** DATA EXCERPTS follows **
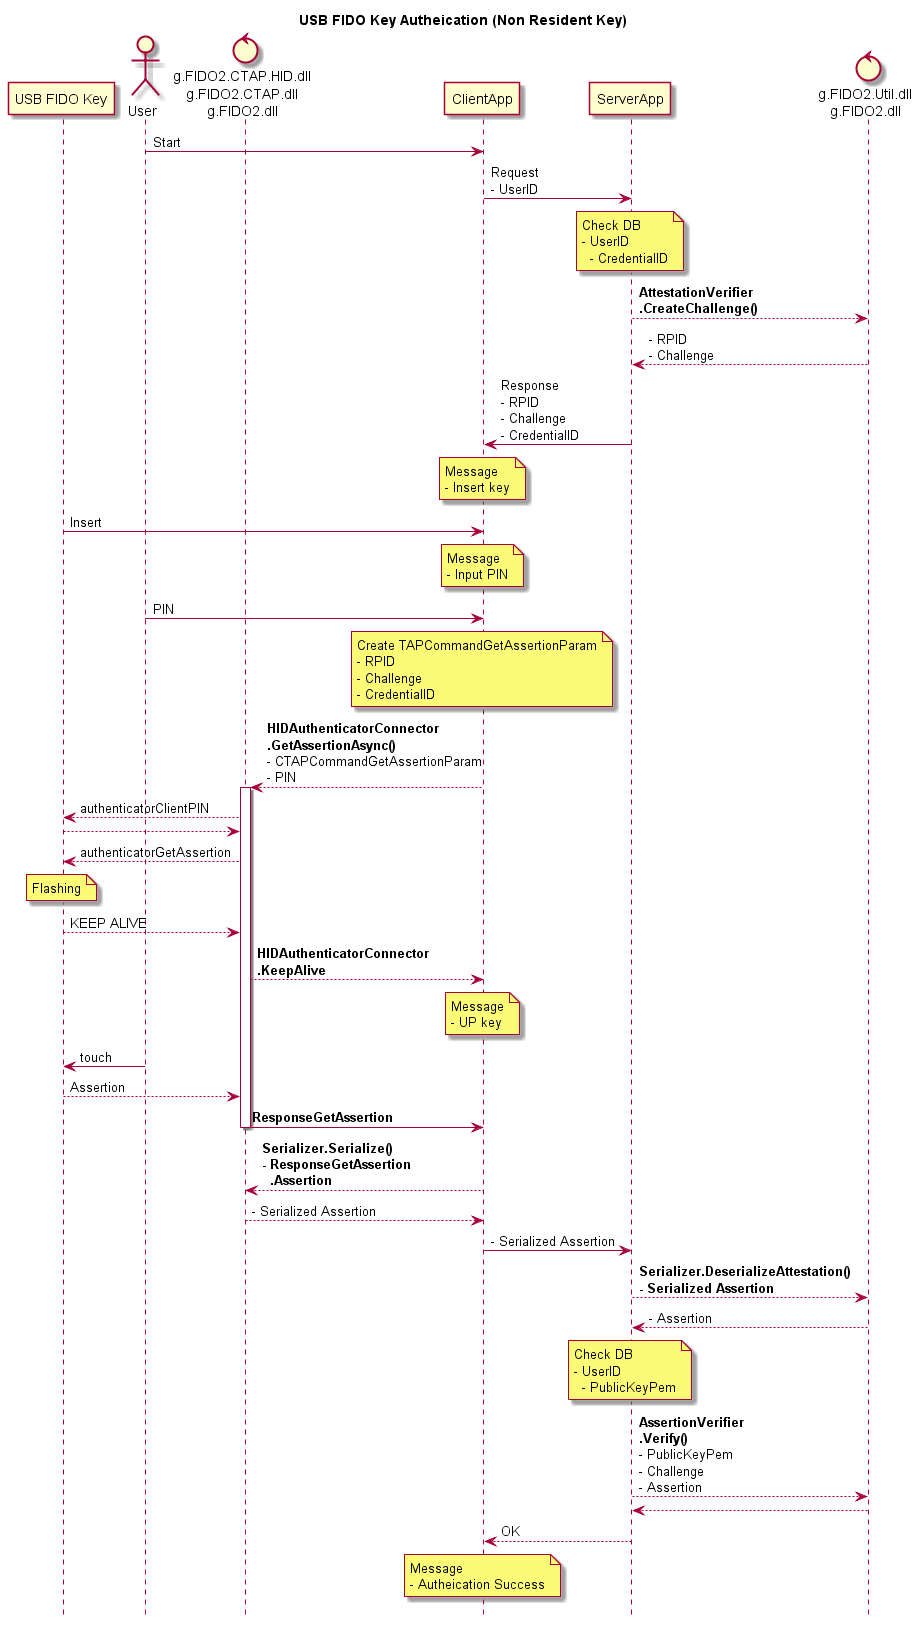
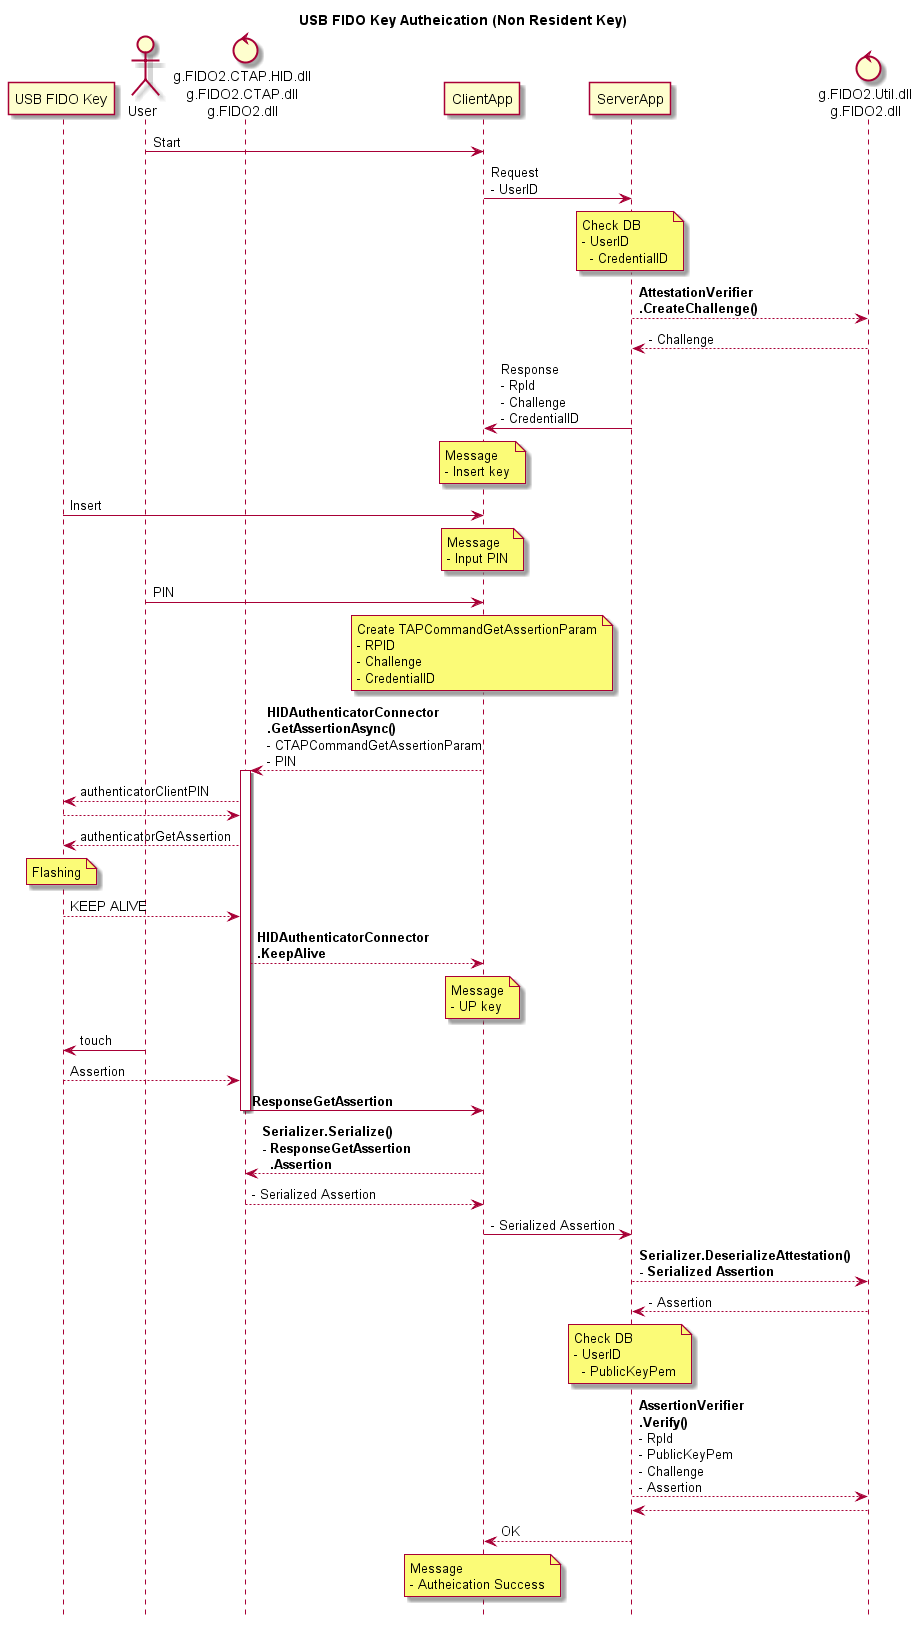
update

diff --git a/readme/CTAPcs_ReadMe_06.md b/readme/CTAPcs_ReadMe_06.md
@@ -28,7 +28,7 @@ public class AttestationVerifier:Verifier
 
 | method                                                       |                                                              |
 | ------------------------------------------------------------ | ------------------------------------------------------------ |
-| Result <br>**Verify**<br>(byte[] challenge, Attestation att) | Attestationを検証します。<br>引数challengeは`MakeCredentialAsync()`に指定したものと同じものを指定してください。 |
+| Result <br>**Verify**<br>(string rpid,byte[] challenge, Attestation att) | Attestationを検証します。<br>引数challengeは`MakeCredentialAsync()`に指定したものと同じものを指定してください。 |
 | X509Certificate2 <br>**CreateSelfSignedCertificate**<br>(Result result,string rpName,string userName,TimeSpan expirationDate) | 自己署名した証明書を作成します。<br>引数resultはVerify()の結果を指定します。 |
 
 
@@ -65,7 +65,7 @@ public class AssertionVerifier : Verifier
 
 | method                                                       |                                                              |
 | ------------------------------------------------------------ | ------------------------------------------------------------ |
-| Result <br>**Verify**<br>(string publicKey, byte[] challenge,Assertion ass) | Assertionを検証します。<br>引数challengeは`GetAssertionAsync()`に指定したものと同じものを指定してください。 |
+| Result <br>**Verify**<br>(string rpid,string publicKey, byte[] challenge,Assertion ass) | Assertionを検証します。<br>引数challengeは`GetAssertionAsync()`に指定したものと同じものを指定してください。 |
** End of DATA EXCERPTS **
WORK TO COMPLETE | Lines of the listing above that include the string "Result" should each be copied.

TASK RESPONSE |
-| Result <br>**Verify**<br>(byte[] challenge, Attestation att) | Attestationを検証します。<br>引数challengeは`MakeCredentialAsync()`に指定したものと同じものを指定してください。 |
+| Result <br>**Verify**<br>(string rpid,byte[] challenge, Attestation att) | Attestationを検証します。<br>引数challengeは`MakeCredentialAsync()`に指定したものと同じものを指定してください。 |
 | X509Certificate2 <br>**CreateSelfSignedCertificate**<br>(Result result,string rpName,string userName,TimeSpan expirationDate) | 自己署名した証明書を作成します。<br>引数resultはVerify()の結果を指定します。 |
-| Result <br>**Verify**<br>(string publicKey, byte[] challenge,Assertion ass) | Assertionを検証します。<br>引数challengeは`GetAssertionAsync()`に指定したものと同じものを指定してください。 |
+| Result <br>**Verify**<br>(string rpid,string publicKey, byte[] challenge,Assertion ass) | Assertionを検証します。<br>引数challengeは`GetAssertionAsync()`に指定したものと同じものを指定してください。 |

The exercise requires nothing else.